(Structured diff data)
+---+

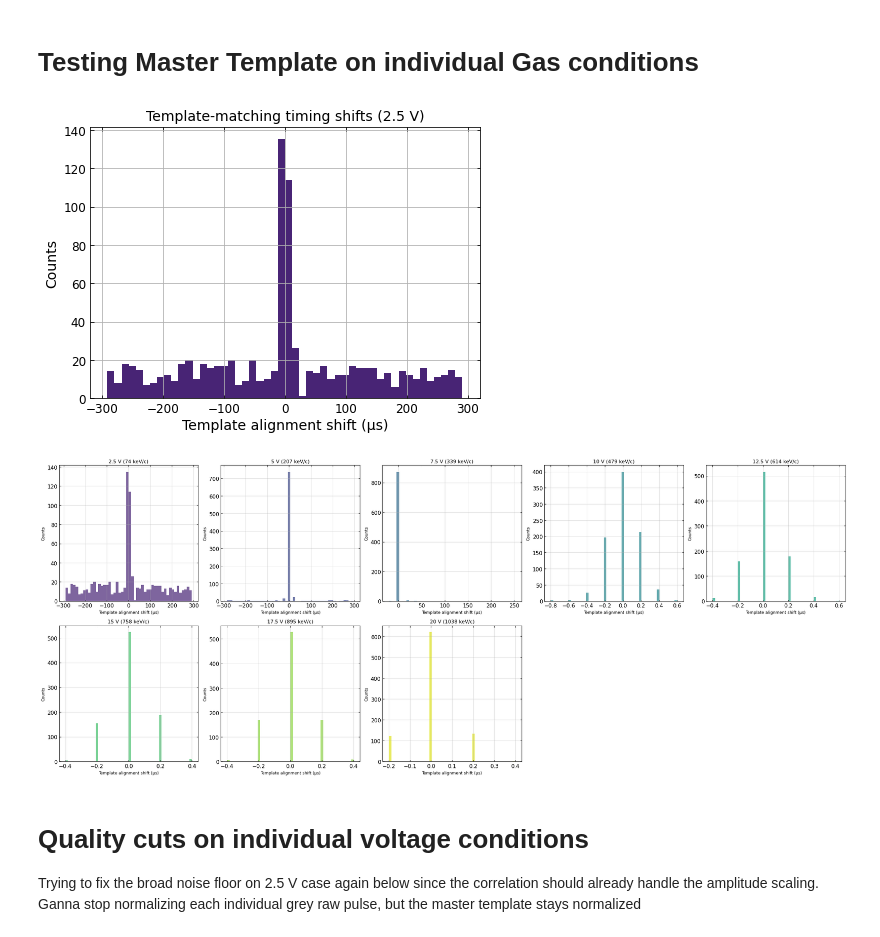
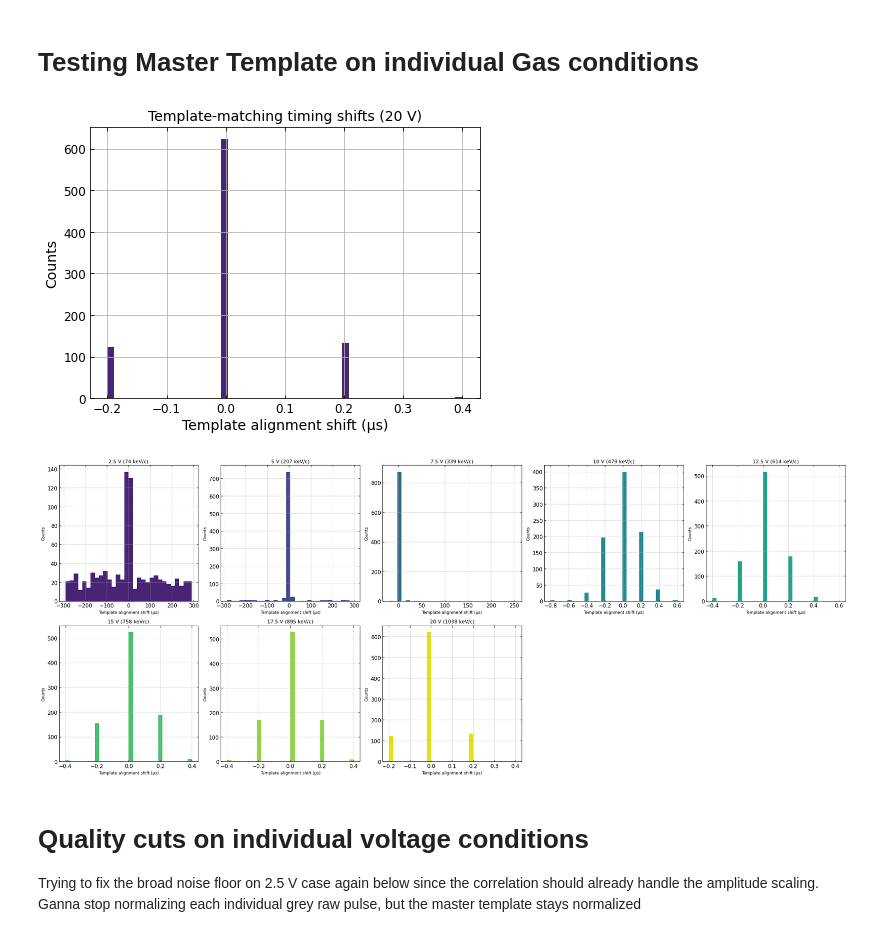
Before and after one commit to JBaeza-Rubio/Gas-collisions-time-resolution, a Jupyter notebook: 20260320_sphere_20260215_impulse_calibration.ipynb, the cells around one changed output. Saved outputs shown, nothing was run; the diff lists cells and outputs as text; code cells hidden in the pictures.

```diff
--- a/20260320_sphere_20260215_impulse_calibration.ipynb
+++ b/20260320_sphere_20260215_impulse_calibration.ipynb
@@ -1500,11 +1499,11 @@ master_template /= np.max(np.abs(master_template)) ### /= division operator
 # corr = np.correlate(pulse_norm, master_template, mode='full')
 # best_shift = np.argmax(corr) - (len(master_template)-1)
 # %%
-master_template = templates[-1]
+# master_template = templates[-1] ###this is the last element of templates, overwrites the universal template we made above. idk why i used this at one point
 # %%
 
 
-ps_test = all_ps_combined[0] ##starting with 2.5 v let [0]. change to [7] when you need 20 V
+ps_test = all_ps_combined[7] ##starting with 2.5 v let [0]. change to [7] when you need 20 V
 
 time_shifts = []
 
@@ -1521,21 +1520,22 @@ for pulse in ps_test:
 time_shifts = np.array(time_shifts)
 time_shifts_us = time_shifts * 0.2 ###contains template alignment timing corrections
 # %%
+### Plots residuals
 ###RECALL, PS DEFINED IN ABOVE CELL
-##CURRENTLY SET TO 2.5 V CONDITION
+##CURRENTLY SET TO 20 V CONDITION
 
 plt.figure(figsize=(7,5))
 plt.hist(time_shifts_us, bins=50)
 
 plt.xlabel('Template alignment shift (μs)')
 plt.ylabel('Counts')
-plt.title('Template-matching timing shifts (2.5 V)')
+plt.title('Template-matching timing shifts (20 V)')
 # plt.ylim(0,25)
 # plt.xlim(-)
 plt.grid(True)
 plt.show()
 # %% [output]
-[figure, old version]
+[figure, new version]
 # %%
 ####Cycles through all voltage conditions now to plot the same as above but in one subplot
 
@@ -1573,24 +1573,25 @@ for v_idx in range(len(voltages)):
     # corr_threshold = 0.6
     # good_peaks = corr_peaks > corr_threshold
 
-    ax.hist(time_shifts_us, bins=50, color=colors[v_idx], alpha=0.7)
+    ax.hist(time_shifts_us, bins=30, color=colors[v_idx]) ##bins originally at 50
     ##ax.hist(time_shifts_us[good_peaks], bins=50, color=colors[v_idx], alpha=0.7)
     ax.set_title(f'{voltages[v_idx]} V ({energies[v_idx]} keV/c)', fontsize=11)
     ax.set_xlabel('Template alignment shift (µs)', fontsize=9)
     ax.set_ylabel('Counts', fontsize=9)
+    #ax.set_xlim(-2,2)
     ax.grid(True, alpha=0.5)
 
     # Print statistics
     ###print(f'{voltages[v_idx]} V: {np.sum(good_peaks)}/{len(corr_peaks)} events pass quality cut')
 
-# Turn off the last subplot (10th panel)
+# Turns off 9th and 10th panels
 axes.flatten()[8].axis('off')
 axes.flatten()[9].axis('off')
 
 fig.tight_layout()
 plt.show()
 # %% [output]
-[figure, old version]
+[figure, new version]
 # %%
 ####when the above plots the 20 V case, we do see some side lobes at =- 2 us.
 # But our sample spacing IS 2 us, so this is a sub-sample alignment or discretization effect
```
Also changed, not shown: parts of 16 cells of this notebook.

+---+

Exercise goal:
Output the entries above exactly as given, but strip out the pictures.

Response below:
Before and after one commit to JBaeza-Rubio/Gas-collisions-time-resolution, a Jupyter notebook: 20260320_sphere_20260215_impulse_calibration.ipynb, the cells around one changed output. Saved outputs shown, nothing was run; the diff lists cells and outputs as text; code cells hidden in the pictures.

```diff
--- a/20260320_sphere_20260215_impulse_calibration.ipynb
+++ b/20260320_sphere_20260215_impulse_calibration.ipynb
@@ -1500,11 +1499,11 @@ master_template /= np.max(np.abs(master_template)) ### /= division operator
 # corr = np.correlate(pulse_norm, master_template, mode='full')
 # best_shift = np.argmax(corr) - (len(master_template)-1)
 # %%
-master_template = templates[-1]
+# master_template = templates[-1] ###this is the last element of templates, overwrites the universal template we made above. idk why i used this at one point
 # %%
 
 
-ps_test = all_ps_combined[0] ##starting with 2.5 v let [0]. change to [7] when you need 20 V
+ps_test = all_ps_combined[7] ##starting with 2.5 v let [0]. change to [7] when you need 20 V
 
 time_shifts = []
 
@@ -1521,21 +1520,22 @@ for pulse in ps_test:
 time_shifts = np.array(time_shifts)
 time_shifts_us = time_shifts * 0.2 ###contains template alignment timing corrections
 # %%
+### Plots residuals
 ###RECALL, PS DEFINED IN ABOVE CELL
-##CURRENTLY SET TO 2.5 V CONDITION
+##CURRENTLY SET TO 20 V CONDITION
 
 plt.figure(figsize=(7,5))
 plt.hist(time_shifts_us, bins=50)
 
 plt.xlabel('Template alignment shift (μs)')
 plt.ylabel('Counts')
-plt.title('Template-matching timing shifts (2.5 V)')
+plt.title('Template-matching timing shifts (20 V)')
 # plt.ylim(0,25)
 # plt.xlim(-)
 plt.grid(True)
 plt.show()
 # %% [output]
-[figure, old version]
+[figure, new version]
 # %%
 ####Cycles through all voltage conditions now to plot the same as above but in one subplot
 
@@ -1573,24 +1573,25 @@ for v_idx in range(len(voltages)):
     # corr_threshold = 0.6
     # good_peaks = corr_peaks > corr_threshold
 
-    ax.hist(time_shifts_us, bins=50, color=colors[v_idx], alpha=0.7)
+    ax.hist(time_shifts_us, bins=30, color=colors[v_idx]) ##bins originally at 50
     ##ax.hist(time_shifts_us[good_peaks], bins=50, color=colors[v_idx], alpha=0.7)
     ax.set_title(f'{voltages[v_idx]} V ({energies[v_idx]} keV/c)', fontsize=11)
     ax.set_xlabel('Template alignment shift (µs)', fontsize=9)
     ax.set_ylabel('Counts', fontsize=9)
+    #ax.set_xlim(-2,2)
     ax.grid(True, alpha=0.5)
 
     # Print statistics
     ###print(f'{voltages[v_idx]} V: {np.sum(good_peaks)}/{len(corr_peaks)} events pass quality cut')
 
-# Turn off the last subplot (10th panel)
+# Turns off 9th and 10th panels
 axes.flatten()[8].axis('off')
 axes.flatten()[9].axis('off')
 
 fig.tight_layout()
 plt.show()
 # %% [output]
-[figure, old version]
+[figure, new version]
 # %%
 ####when the above plots the 20 V case, we do see some side lobes at =- 2 us.
 # But our sample spacing IS 2 us, so this is a sub-sample alignment or discretization effect
```
Also changed, not shown: parts of 16 cells of this notebook.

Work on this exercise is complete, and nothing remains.